### [WHAT YOU WILL DO]
Exactly as given, restate each record that follows.

(Revision tracking records)
==================================================

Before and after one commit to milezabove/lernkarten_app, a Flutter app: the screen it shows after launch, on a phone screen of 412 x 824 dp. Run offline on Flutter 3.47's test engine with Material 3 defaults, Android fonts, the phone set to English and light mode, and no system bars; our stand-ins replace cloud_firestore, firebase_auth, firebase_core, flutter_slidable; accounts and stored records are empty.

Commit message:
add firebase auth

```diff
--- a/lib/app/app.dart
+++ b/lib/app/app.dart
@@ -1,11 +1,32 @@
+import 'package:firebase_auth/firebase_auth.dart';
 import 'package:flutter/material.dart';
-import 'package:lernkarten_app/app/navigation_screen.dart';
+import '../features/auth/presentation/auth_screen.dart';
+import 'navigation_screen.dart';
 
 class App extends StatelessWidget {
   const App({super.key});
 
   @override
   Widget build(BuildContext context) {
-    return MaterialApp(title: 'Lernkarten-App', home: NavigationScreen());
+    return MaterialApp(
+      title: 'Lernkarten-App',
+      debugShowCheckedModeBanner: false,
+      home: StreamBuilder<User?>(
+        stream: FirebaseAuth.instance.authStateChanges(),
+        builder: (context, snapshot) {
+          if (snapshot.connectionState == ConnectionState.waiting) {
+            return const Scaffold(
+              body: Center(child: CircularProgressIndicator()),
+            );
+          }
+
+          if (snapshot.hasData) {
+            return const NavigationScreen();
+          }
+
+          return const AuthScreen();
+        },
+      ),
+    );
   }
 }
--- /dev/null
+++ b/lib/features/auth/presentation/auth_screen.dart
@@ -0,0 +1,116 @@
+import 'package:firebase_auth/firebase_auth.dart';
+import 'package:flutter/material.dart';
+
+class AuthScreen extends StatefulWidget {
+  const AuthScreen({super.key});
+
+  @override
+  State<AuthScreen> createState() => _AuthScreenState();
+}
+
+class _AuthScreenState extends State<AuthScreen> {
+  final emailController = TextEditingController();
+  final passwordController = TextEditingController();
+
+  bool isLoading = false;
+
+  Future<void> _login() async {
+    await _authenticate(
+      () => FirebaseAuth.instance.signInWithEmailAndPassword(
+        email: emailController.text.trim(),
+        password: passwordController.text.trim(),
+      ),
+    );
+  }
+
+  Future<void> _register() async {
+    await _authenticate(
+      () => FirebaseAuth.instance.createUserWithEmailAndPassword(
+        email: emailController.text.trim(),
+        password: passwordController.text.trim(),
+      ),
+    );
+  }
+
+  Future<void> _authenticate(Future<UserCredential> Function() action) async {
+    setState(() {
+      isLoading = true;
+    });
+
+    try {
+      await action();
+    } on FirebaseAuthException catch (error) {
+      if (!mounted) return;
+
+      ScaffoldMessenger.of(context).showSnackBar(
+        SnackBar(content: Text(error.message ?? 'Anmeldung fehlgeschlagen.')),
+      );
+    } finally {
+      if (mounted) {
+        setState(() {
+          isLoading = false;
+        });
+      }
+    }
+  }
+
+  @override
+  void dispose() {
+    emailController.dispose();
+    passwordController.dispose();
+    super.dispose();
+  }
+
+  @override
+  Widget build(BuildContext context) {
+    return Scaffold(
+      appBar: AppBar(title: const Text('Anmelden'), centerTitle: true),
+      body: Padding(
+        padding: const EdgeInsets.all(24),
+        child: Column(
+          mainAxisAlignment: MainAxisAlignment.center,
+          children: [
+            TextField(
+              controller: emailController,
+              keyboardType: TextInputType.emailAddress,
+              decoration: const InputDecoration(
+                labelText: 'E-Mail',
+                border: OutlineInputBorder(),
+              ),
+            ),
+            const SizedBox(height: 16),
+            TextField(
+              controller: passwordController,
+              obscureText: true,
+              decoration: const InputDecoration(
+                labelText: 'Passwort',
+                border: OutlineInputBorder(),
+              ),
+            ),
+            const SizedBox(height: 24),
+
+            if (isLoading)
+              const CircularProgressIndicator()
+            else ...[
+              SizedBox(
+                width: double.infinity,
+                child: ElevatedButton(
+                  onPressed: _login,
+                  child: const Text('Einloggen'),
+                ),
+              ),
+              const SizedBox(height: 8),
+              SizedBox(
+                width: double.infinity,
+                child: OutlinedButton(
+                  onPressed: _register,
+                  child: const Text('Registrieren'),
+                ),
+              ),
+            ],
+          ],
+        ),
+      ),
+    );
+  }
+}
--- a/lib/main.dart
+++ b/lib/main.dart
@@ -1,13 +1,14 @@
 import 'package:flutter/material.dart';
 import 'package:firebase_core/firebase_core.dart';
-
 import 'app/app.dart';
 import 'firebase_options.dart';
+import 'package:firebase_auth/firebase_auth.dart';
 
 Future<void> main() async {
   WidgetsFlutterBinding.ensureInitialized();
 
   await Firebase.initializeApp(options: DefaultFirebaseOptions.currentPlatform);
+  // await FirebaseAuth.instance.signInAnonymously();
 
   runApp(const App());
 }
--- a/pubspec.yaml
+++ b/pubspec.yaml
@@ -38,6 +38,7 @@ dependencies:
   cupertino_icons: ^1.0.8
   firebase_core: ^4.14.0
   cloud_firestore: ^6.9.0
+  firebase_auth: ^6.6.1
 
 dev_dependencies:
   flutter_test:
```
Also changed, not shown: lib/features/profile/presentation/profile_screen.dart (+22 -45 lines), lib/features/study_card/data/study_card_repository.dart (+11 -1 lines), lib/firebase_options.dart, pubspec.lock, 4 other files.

==================================================

### [ANSWER TO THIS PROBLEM]
Before and after one commit to milezabove/lernkarten_app, a Flutter app: the screen it shows after launch, on a phone screen of 412 x 824 dp. Run offline on Flutter 3.47's test engine with Material 3 defaults, Android fonts, the phone set to English and light mode, and no system bars; our stand-ins replace cloud_firestore, firebase_auth, firebase_core, flutter_slidable; accounts and stored records are empty.

Commit message:
add firebase auth

```diff
--- a/lib/app/app.dart
+++ b/lib/app/app.dart
@@ -1,11 +1,32 @@
+import 'package:firebase_auth/firebase_auth.dart';
 import 'package:flutter/material.dart';
-import 'package:lernkarten_app/app/navigation_screen.dart';
+import '../features/auth/presentation/auth_screen.dart';
+import 'navigation_screen.dart';
 
 class App extends StatelessWidget {
   const App({super.key});
 
   @override
   Widget build(BuildContext context) {
-    return MaterialApp(title: 'Lernkarten-App', home: NavigationScreen());
+    return MaterialApp(
+      title: 'Lernkarten-App',
+      debugShowCheckedModeBanner: false,
+      home: StreamBuilder<User?>(
+        stream: FirebaseAuth.instance.authStateChanges(),
+        builder: (context, snapshot) {
+          if (snapshot.connectionState == ConnectionState.waiting) {
+            return const Scaffold(
+              body: Center(child: CircularProgressIndicator()),
+            );
+          }
+
+          if (snapshot.hasData) {
+            return const NavigationScreen();
+          }
+
+          return const AuthScreen();
+        },
+      ),
+    );
   }
 }
--- /dev/null
+++ b/lib/features/auth/presentation/auth_screen.dart
@@ -0,0 +1,116 @@
+import 'package:firebase_auth/firebase_auth.dart';
+import 'package:flutter/material.dart';
+
+class AuthScreen extends StatefulWidget {
+  const AuthScreen({super.key});
+
+  @override
+  State<AuthScreen> createState() => _AuthScreenState();
+}
+
+class _AuthScreenState extends State<AuthScreen> {
+  final emailController = TextEditingController();
+  final passwordController = TextEditingController();
+
+  bool isLoading = false;
+
+  Future<void> _login() async {
+    await _authenticate(
+      () => FirebaseAuth.instance.signInWithEmailAndPassword(
+        email: emailController.text.trim(),
+        password: passwordController.text.trim(),
+      ),
+    );
+  }
+
+  Future<void> _register() async {
+    await _authenticate(
+      () => FirebaseAuth.instance.createUserWithEmailAndPassword(
+        email: emailController.text.trim(),
+        password: passwordController.text.trim(),
+      ),
+    );
+  }
+
+  Future<void> _authenticate(Future<UserCredential> Function() action) async {
+    setState(() {
+      isLoading = true;
+    });
+
+    try {
+      await action();
+    } on FirebaseAuthException catch (error) {
+      if (!mounted) return;
+
+      ScaffoldMessenger.of(context).showSnackBar(
+        SnackBar(content: Text(error.message ?? 'Anmeldung fehlgeschlagen.')),
+      );
+    } finally {
+      if (mounted) {
+        setState(() {
+          isLoading = false;
+        });
+      }
+    }
+  }
+
+  @override
+  void dispose() {
+    emailController.dispose();
+    passwordController.dispose();
+    super.dispose();
+  }
+
+  @override
+  Widget build(BuildContext context) {
+    return Scaffold(
+      appBar: AppBar(title: const Text('Anmelden'), centerTitle: true),
+      body: Padding(
+        padding: const EdgeInsets.all(24),
+        child: Column(
+          mainAxisAlignment: MainAxisAlignment.center,
+          children: [
+            TextField(
+              controller: emailController,
+              keyboardType: TextInputType.emailAddress,
+              decoration: const InputDecoration(
+                labelText: 'E-Mail',
+                border: OutlineInputBorder(),
+              ),
+            ),
+            const SizedBox(height: 16),
+            TextField(
+              controller: passwordController,
+              obscureText: true,
+              decoration: const InputDecoration(
+                labelText: 'Passwort',
+                border: OutlineInputBorder(),
+              ),
+            ),
+            const SizedBox(height: 24),
+
+            if (isLoading)
+              const CircularProgressIndicator()
+            else ...[
+              SizedBox(
+                width: double.infinity,
+                child: ElevatedButton(
+                  onPressed: _login,
+                  child: const Text('Einloggen'),
+                ),
+              ),
+              const SizedBox(height: 8),
+              SizedBox(
+                width: double.infinity,
+                child: OutlinedButton(
+                  onPressed: _register,
+                  child: const Text('Registrieren'),
+                ),
+              ),
+            ],
+          ],
+        ),
+      ),
+    );
+  }
+}
--- a/lib/main.dart
+++ b/lib/main.dart
@@ -1,13 +1,14 @@
 import 'package:flutter/material.dart';
 import 'package:firebase_core/firebase_core.dart';
-
 import 'app/app.dart';
 import 'firebase_options.dart';
+import 'package:firebase_auth/firebase_auth.dart';
 
 Future<void> main() async {
   WidgetsFlutterBinding.ensureInitialized();
 
   await Firebase.initializeApp(options: DefaultFirebaseOptions.currentPlatform);
+  // await FirebaseAuth.instance.signInAnonymously();
 
   runApp(const App());
 }
--- a/pubspec.yaml
+++ b/pubspec.yaml
@@ -38,6 +38,7 @@ dependencies:
   cupertino_icons: ^1.0.8
   firebase_core: ^4.14.0
   cloud_firestore: ^6.9.0
+  firebase_auth: ^6.6.1
 
 dev_dependencies:
   flutter_test:
```
Also changed, not shown: lib/features/profile/presentation/profile_screen.dart (+22 -45 lines), lib/features/study_card/data/study_card_repository.dart (+11 -1 lines), lib/firebase_options.dart, pubspec.lock, 4 other files.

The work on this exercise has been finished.